[Items from a dataset]
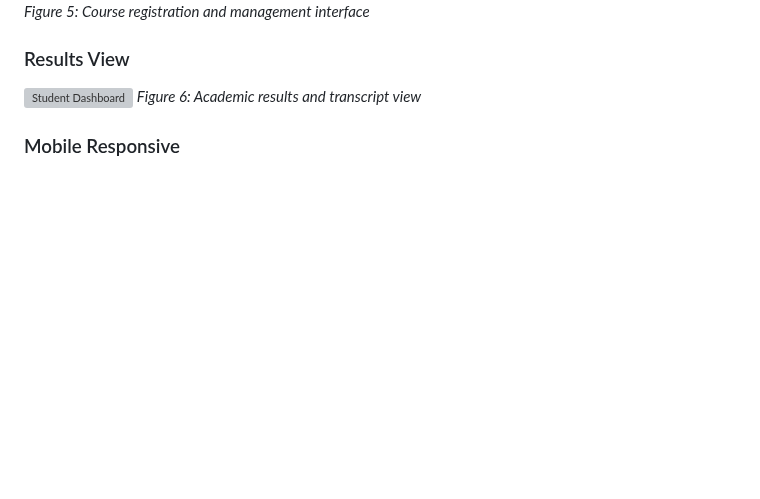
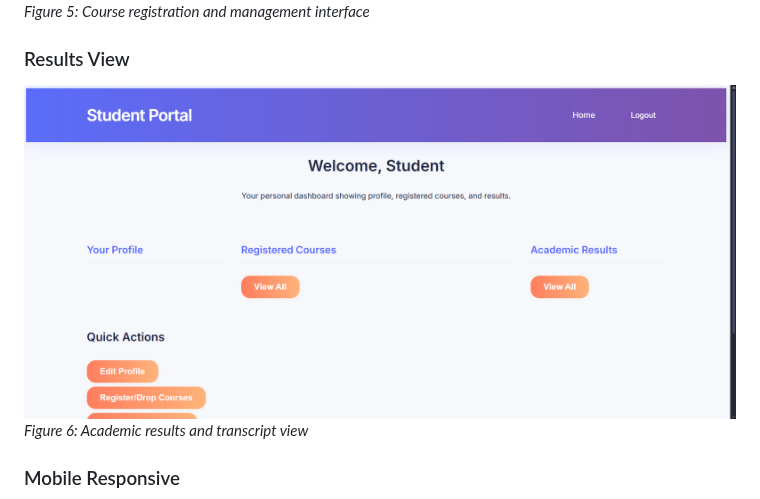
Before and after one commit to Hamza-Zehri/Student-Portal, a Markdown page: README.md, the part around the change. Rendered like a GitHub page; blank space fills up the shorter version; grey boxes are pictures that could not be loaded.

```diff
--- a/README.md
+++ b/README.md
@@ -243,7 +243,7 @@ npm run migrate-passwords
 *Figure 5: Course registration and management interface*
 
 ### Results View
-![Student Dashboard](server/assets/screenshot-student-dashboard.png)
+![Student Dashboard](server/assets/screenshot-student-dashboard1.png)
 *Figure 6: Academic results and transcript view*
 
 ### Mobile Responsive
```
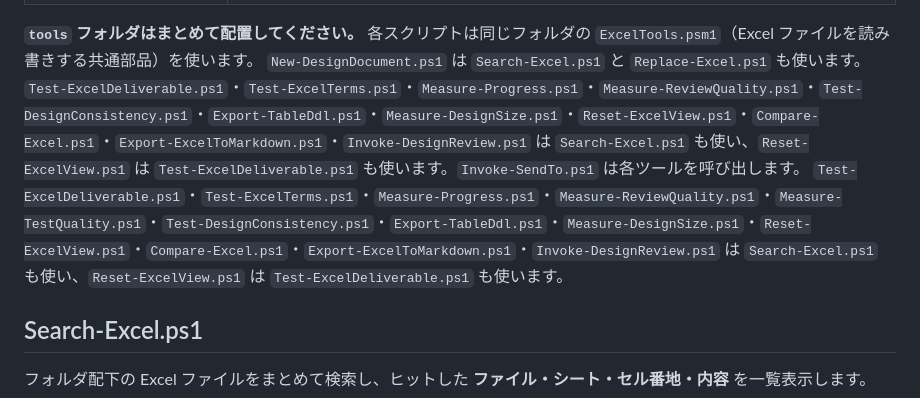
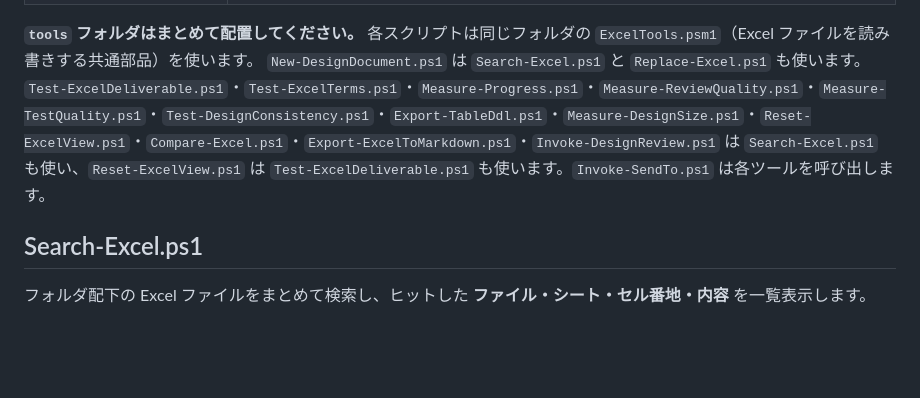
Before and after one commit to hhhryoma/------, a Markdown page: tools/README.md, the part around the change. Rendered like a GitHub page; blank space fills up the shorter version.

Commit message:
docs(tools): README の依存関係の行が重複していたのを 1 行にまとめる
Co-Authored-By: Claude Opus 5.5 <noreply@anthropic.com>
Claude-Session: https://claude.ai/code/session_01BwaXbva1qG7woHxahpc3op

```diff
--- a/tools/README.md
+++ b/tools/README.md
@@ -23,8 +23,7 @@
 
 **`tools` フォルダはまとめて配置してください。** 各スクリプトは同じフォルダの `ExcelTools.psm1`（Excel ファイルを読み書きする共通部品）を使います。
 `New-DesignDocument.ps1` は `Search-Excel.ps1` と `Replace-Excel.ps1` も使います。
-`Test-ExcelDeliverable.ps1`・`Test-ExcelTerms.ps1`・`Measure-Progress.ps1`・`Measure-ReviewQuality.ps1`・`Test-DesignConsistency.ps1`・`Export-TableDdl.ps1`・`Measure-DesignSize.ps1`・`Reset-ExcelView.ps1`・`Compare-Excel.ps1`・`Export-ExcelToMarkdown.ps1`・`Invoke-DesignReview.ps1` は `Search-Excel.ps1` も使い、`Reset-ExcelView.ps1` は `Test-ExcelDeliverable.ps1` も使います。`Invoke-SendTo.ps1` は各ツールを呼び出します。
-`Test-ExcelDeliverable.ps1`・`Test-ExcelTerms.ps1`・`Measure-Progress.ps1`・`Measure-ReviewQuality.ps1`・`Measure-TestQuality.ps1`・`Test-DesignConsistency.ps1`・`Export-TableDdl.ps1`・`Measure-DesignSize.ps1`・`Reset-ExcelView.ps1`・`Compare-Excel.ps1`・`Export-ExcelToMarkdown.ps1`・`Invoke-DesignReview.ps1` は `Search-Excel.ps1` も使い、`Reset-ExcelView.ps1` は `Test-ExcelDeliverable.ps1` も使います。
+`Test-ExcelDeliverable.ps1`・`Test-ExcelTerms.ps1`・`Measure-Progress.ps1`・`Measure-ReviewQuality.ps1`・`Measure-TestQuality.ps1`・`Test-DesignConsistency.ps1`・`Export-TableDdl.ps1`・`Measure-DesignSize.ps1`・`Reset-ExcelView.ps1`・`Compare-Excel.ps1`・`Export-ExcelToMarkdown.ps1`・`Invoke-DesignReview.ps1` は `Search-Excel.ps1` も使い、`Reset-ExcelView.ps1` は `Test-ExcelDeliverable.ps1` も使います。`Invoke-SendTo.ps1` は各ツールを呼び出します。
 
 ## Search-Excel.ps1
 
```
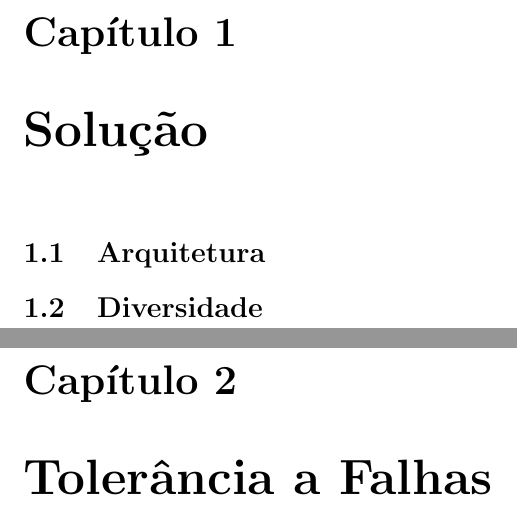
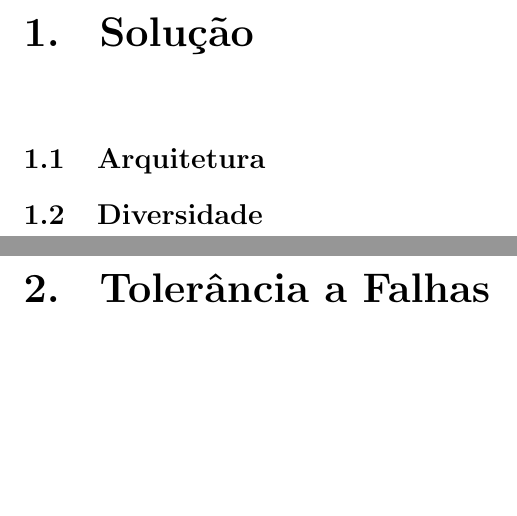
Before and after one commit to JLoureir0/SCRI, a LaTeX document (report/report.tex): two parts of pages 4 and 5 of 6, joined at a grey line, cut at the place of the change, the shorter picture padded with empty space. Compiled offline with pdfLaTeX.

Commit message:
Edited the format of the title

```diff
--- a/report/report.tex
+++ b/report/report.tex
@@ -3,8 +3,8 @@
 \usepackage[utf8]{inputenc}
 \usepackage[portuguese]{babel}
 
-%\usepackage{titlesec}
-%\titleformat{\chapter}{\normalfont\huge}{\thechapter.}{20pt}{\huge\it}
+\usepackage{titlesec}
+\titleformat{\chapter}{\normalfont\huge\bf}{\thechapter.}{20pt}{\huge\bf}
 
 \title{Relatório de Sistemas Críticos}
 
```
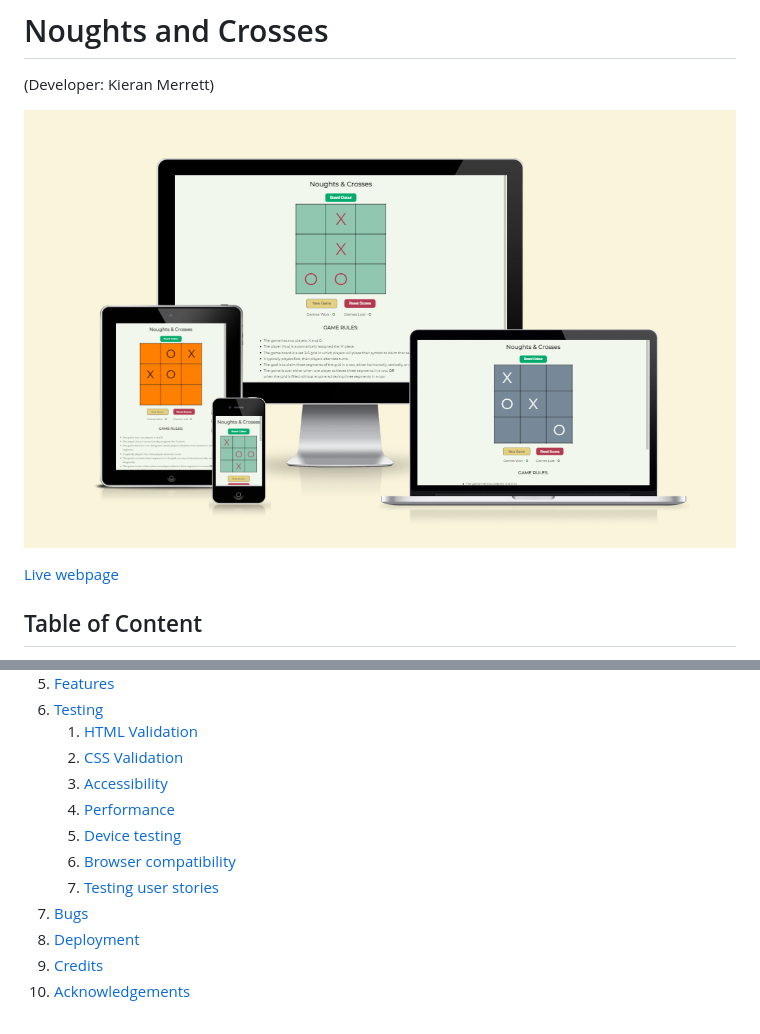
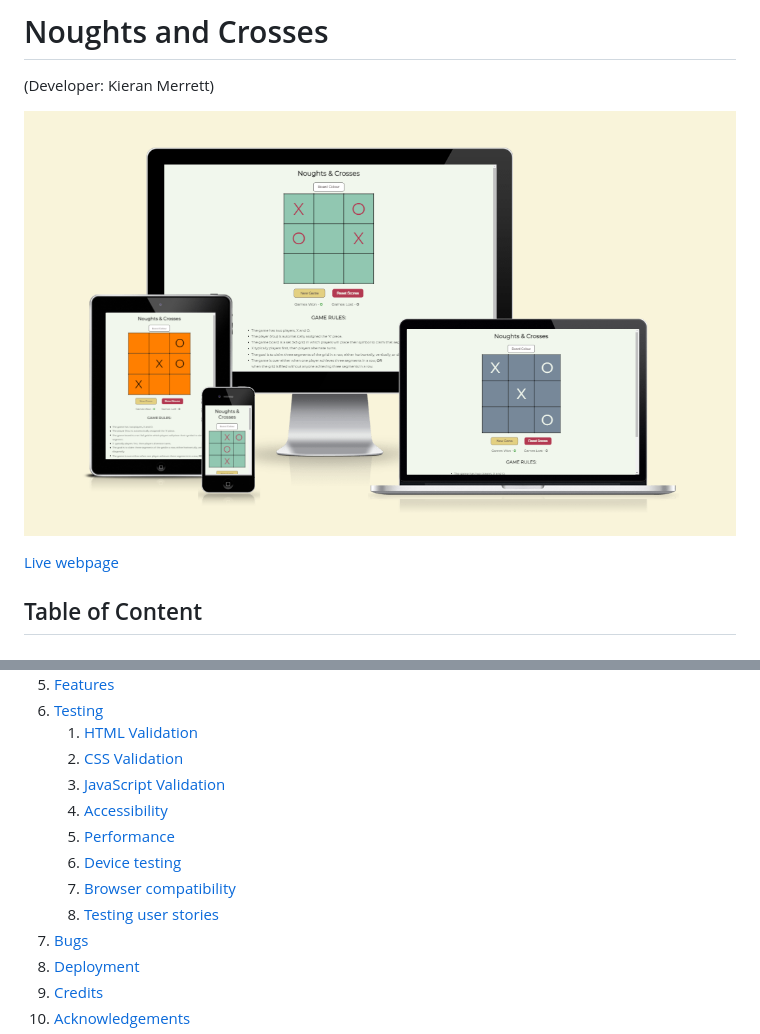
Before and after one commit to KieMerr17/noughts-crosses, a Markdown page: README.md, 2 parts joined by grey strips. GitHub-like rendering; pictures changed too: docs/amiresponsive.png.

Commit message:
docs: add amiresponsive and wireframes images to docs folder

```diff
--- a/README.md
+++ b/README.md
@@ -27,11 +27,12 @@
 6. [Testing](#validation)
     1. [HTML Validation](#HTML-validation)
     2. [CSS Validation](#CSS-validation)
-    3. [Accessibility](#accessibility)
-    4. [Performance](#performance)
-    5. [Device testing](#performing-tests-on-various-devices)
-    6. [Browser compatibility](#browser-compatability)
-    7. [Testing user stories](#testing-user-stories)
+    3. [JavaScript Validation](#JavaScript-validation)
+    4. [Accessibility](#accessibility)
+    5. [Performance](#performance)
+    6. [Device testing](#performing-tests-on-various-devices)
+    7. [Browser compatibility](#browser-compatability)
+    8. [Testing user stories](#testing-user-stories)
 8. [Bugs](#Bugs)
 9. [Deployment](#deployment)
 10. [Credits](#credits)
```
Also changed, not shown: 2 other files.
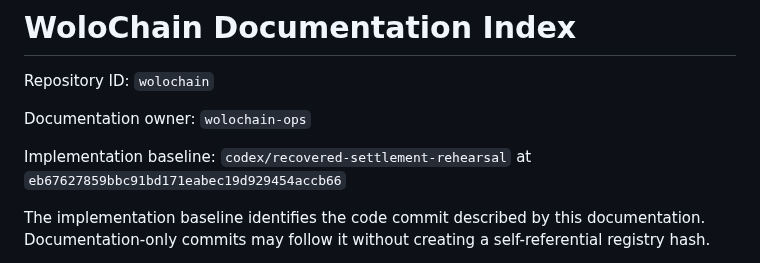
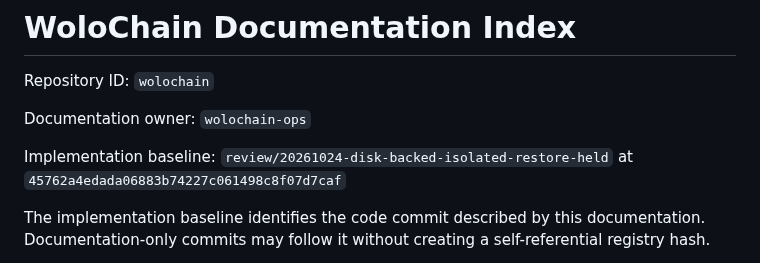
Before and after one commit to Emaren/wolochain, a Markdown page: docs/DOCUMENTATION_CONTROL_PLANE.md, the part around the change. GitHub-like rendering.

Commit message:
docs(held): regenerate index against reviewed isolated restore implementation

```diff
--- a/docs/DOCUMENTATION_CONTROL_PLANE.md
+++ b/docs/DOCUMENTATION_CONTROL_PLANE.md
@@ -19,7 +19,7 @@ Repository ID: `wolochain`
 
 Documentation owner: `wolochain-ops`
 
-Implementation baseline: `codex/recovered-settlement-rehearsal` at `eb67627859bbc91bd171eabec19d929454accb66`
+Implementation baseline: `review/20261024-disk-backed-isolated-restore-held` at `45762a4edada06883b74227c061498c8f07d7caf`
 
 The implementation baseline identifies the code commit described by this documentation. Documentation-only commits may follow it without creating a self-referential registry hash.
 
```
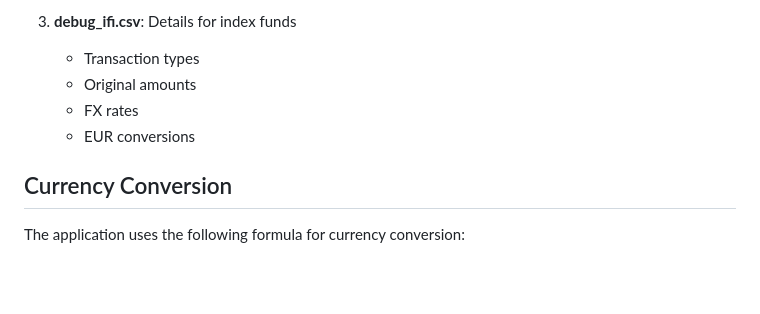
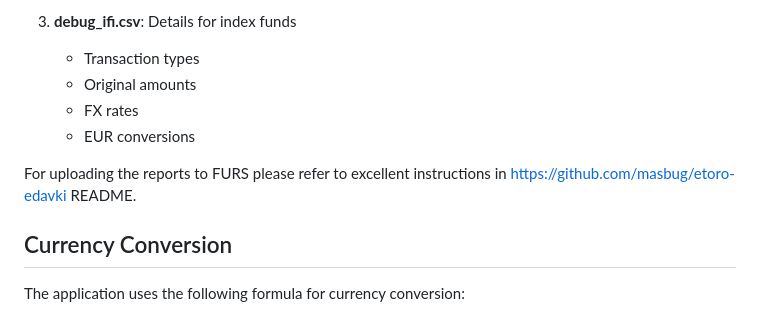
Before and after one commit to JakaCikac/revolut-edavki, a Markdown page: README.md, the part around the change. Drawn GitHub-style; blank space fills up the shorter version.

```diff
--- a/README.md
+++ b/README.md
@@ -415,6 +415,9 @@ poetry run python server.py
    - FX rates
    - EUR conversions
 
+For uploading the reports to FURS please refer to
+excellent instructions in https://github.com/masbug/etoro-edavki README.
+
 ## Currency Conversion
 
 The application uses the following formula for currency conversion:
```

Task goal => Copy each line of the data that contains the word "wolochain", leaving the other lines out.

Answer to this task =>
Before and after one commit to Emaren/wolochain, a Markdown page: docs/DOCUMENTATION_CONTROL_PLANE.md, the part around the change. GitHub-like rendering.
@@ -19,7 +19,7 @@ Repository ID: `wolochain`
 Documentation owner: `wolochain-ops`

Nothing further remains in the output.